“It is good to develop a healthy self-knowledge about what energizes us—what the Holy Spirit uses to bring us that inward renewal. But these activities will never be enough on their own to bring us true spiritual renewal. Each of us needs our personal devotional times with God: times of Bible reading and prayer, times to be glad to be in Christ, times of thoughtful reflection before the Lord: times to be refreshed. It is not selfish to guard those times, any more than it is selfish for a firefighter to take a break before heading back into the fire. Indeed, if we do not give space for renewal, there will soon be nothing left of us to give” (p. 77).

The final portion of the book concerns a warning to stay away from self-centered motivation, an encouraging note to depend on the Lord for our labors, and an exhortation to delight in God’s grace and not in our performance. The conclusion of the book is perhaps the most practical part of the work—there, Chris suggests four simple and wise practices for preventing or overcoming burnout. There is one more chapter at the end of the book, which serves as sort of a footnote to the book—it’s a concise psycho-spiritual analysis of burnout. It helps with defining exactly what it is and it lists some of the warning signs that burnout may be approaching.

Conclusion

I give the book five stars because it is a biblical, concise, and real treatment of the issue of burnout. Also, you can’t go wrong with the length of this book. You could easily read through the entire book in less than a week – the book is mercifully short. That’s a good thing because the principles in this book need to be learned and implemented immediately. Finally, the book is very relevant. The book is filled with testimonies and real-life experiences. Testimonies impact you in a very unique way, and this book is replete with testimonies of individuals who have experienced and recovered from burnout.

It was like sitting down with a doctor—a doctor who’s had the disease before and is most qualified to treat it in others. I have begun to implement the principles of this book into my personal life and ministry so that I can remain zealous in my service without burning out. And I would highly recommend that all Christians read the book so that they can have a lifelong ministry of sustainable sacrifice without burnout.

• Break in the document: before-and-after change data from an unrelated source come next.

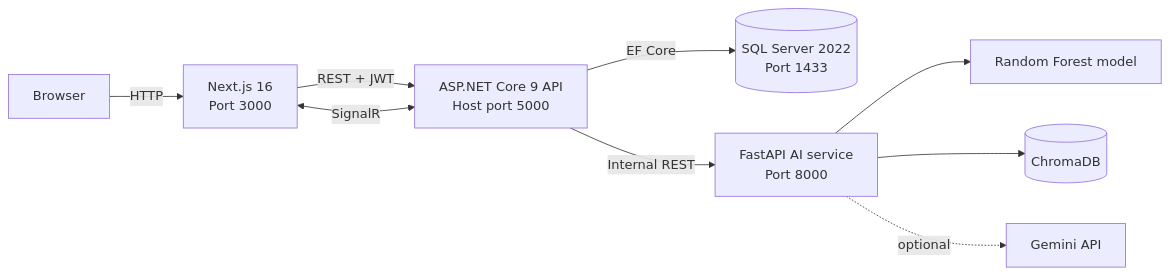
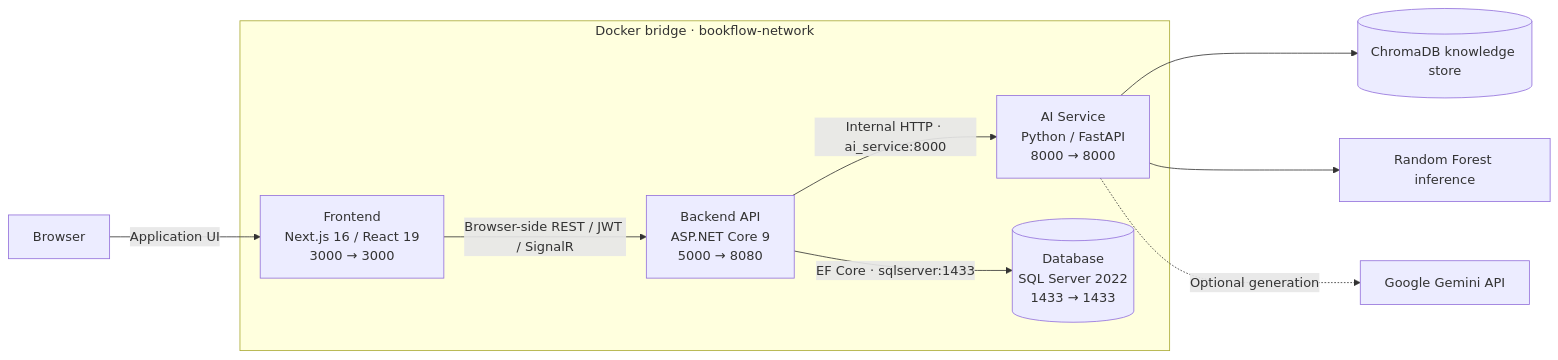
The diagram in README.md (AhmedFayed123/BookFlowAI), drawn with Mermaid before and after one commit. The commit also changed other lines of this file and 14 other files, not shown here.

````diff
--- a/README.md
+++ b/README.md
@@ -27,11 +59,20 @@
 ```mermaid
 flowchart LR
-    Browser[Browser] -->|HTTP| Frontend[Next.js 16<br/>Port 3000]
-    Frontend -->|REST + JWT| API[ASP.NET Core 9 API<br/>Host port 5000]
-    Frontend <-->|SignalR| API
-    API -->|EF Core| SQL[(SQL Server 2022<br/>Port 1433)]
-    API -->|Internal REST| AI[FastAPI AI service<br/>Port 8000]
-    AI --> ML[Random Forest model]
-    AI --> Chroma[(ChromaDB)]
-    AI -. optional .-> Gemini[Gemini API]
+    Browser["Browser"]
+
+    subgraph Network["Docker bridge · bookflow-network"]
+        Frontend["Frontend<br/>Next.js 16 / React 19<br/>3000 → 3000"]
+        API["Backend API<br/>ASP.NET Core 9<br/>5000 → 8080"]
+        AI["AI Service<br/>Python / FastAPI<br/>8000 → 8000"]
+        SQL[("Database<br/>SQL Server 2022<br/>1433 → 1433")]
+
+        Frontend -->|"Browser-side REST / JWT / SignalR"| API
+        API -->|"Internal HTTP · ai_service:8000"| AI
+        API -->|"EF Core · sqlserver:1433"| SQL
+    end
+
+    Browser -->|"Application UI"| Frontend
+    AI --> RAG[("ChromaDB knowledge store")]
+    AI --> ML["Random Forest inference"]
+    AI -.->|"Optional generation"| Gemini["Google Gemini API"]
 ```
````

You can purchase Zeal Without Burnout on Amazon in these formats: Kindle, hardcover, and audio CD.